A Leader Dedicated to Serving Others

Rachel Breitweser ’03

January 21, 2016

Inspired by Punahou’s 175th anniversary, this year’s Spirit and Service Speaker Series featured one of Punahou’s own: Dr. Jim Scott ’70. The Punahou president shared how his mid-career reflections drove him to position Punahou as a school that serves the community.

The Spirit and Service Speaker Series is an annual partnership between Luke Center for Public Service and the Punahou Chapel that has run for over a decade. Previously, Punahou has invited outside speakers to share stories that embody the connection between faith and action.

The chaplains looked to the Punahou alumni community for this year’s speaker. “Given President Scott’s vision of leadership that established the Luke Center for Public Service and Clarence T.C. Ching PUEO Program and is developing Punahou as a private school with a public purpose, we felt he was an ideal fit for this series during this landmark school year,” said Chandra Hanlin ’84 Peters, administrative coordinator of Luke Center for Public Service and Chapel.

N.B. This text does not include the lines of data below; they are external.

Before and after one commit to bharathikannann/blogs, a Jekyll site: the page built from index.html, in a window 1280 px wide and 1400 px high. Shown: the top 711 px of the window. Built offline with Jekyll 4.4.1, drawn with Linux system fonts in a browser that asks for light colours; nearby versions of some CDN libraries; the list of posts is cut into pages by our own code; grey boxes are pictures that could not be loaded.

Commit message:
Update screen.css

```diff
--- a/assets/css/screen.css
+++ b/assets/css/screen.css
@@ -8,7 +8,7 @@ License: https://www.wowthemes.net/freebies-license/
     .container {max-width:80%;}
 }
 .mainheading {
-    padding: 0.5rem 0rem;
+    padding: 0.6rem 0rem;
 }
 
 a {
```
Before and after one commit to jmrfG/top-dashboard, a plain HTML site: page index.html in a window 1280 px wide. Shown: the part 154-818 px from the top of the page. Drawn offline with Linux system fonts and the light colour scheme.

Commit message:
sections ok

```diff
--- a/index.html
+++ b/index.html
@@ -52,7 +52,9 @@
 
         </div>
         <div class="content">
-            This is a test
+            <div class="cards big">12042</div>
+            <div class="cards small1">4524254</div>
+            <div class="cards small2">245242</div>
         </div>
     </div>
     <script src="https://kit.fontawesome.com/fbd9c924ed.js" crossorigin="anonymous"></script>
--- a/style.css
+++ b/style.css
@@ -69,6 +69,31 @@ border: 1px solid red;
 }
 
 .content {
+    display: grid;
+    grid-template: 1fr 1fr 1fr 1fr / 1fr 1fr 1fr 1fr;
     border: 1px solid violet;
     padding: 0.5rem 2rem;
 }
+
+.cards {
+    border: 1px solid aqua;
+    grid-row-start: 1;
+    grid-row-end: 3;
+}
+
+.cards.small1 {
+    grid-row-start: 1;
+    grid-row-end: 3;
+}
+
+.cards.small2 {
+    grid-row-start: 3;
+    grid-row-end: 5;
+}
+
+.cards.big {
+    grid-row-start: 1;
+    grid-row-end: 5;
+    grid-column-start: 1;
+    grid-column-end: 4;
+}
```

Chaplain Lauren Medeiros echoed the sentiment: “We are so honored he was our speaker in this historic year, inspiring our students with his commitment to, not just making our school better, but leading a school that tries to make the world better.”

Scott, who has served as president for 22 years, presented at ten separate Chapel visits starting Jan. 4, sharing his message with every student, kindergarten through grade 12.

We all know Dr. Scott, but do we really know him?” Rees ’25 asked fellow students in the second- and third-grade Chapel during an introduction of Scott.

At each presentation, Scott showed a photo of himself in the students’ grade level and described a memory from that time. “It was an awesome context for what inspired him to live a life of service as well as make service a hallmark of his presidency,” said Medeiros.

Scott talked about his journey from Stanford and Harvard to serving as headmaster in a school in Oregon and his career at Punahou. Twelve years into his tenure as president at Punahou, Scott thought it was time for the School to shift course.

“Punahou needs to do a better job of serving the community,” he decided. “We need to make a commitment to financial aid. It’s not enough to send students out to do service in the community, Punahou needs to be more representative of the community.”

Scott shared a video of then Senator Barack Obama ’79 during a visit to campus in 2004 where he spoke about the value and importance of public service, encouraging students to “dream big.” Scott himself received support from Obama that day. “As we were crossing Middle Field to his car, he said to me, ‘Make Punahou lead.’”

Scott left students with his own words of motivation: “Make this year a year to rededicate yourself to the gift of Punahou.”

This speaker series is generously supported by gifts from the Class of ’41 Chapel Fund and the Chaplain Kenneth O. and Doris A. Rewick Community Service Fund.

Comments

  • 2/1/2016 5:33:11 PM

    Dr. Scott speaks on his feet exactly the way I and a lot of people are accustomed to think! In 22 years now I have literally never heard Dr. Scott speak - ever. He has traditionally not shown up in the media, it seems by design. But he cites here a 26 year time line for former Punahou President McPhee and 24 years for Dr. Fox. Former Mayor Frank Fasi loved to communicate with the public. I suggest we would benefit to hear at this point more of what all Dr. Scott is thinking in, say, unscripted interviews with Malia Mattoch or Steve Uyehara on TV, lots more of what all he is indeed thinking on a more regular time line. He does this well. – Tim DeVault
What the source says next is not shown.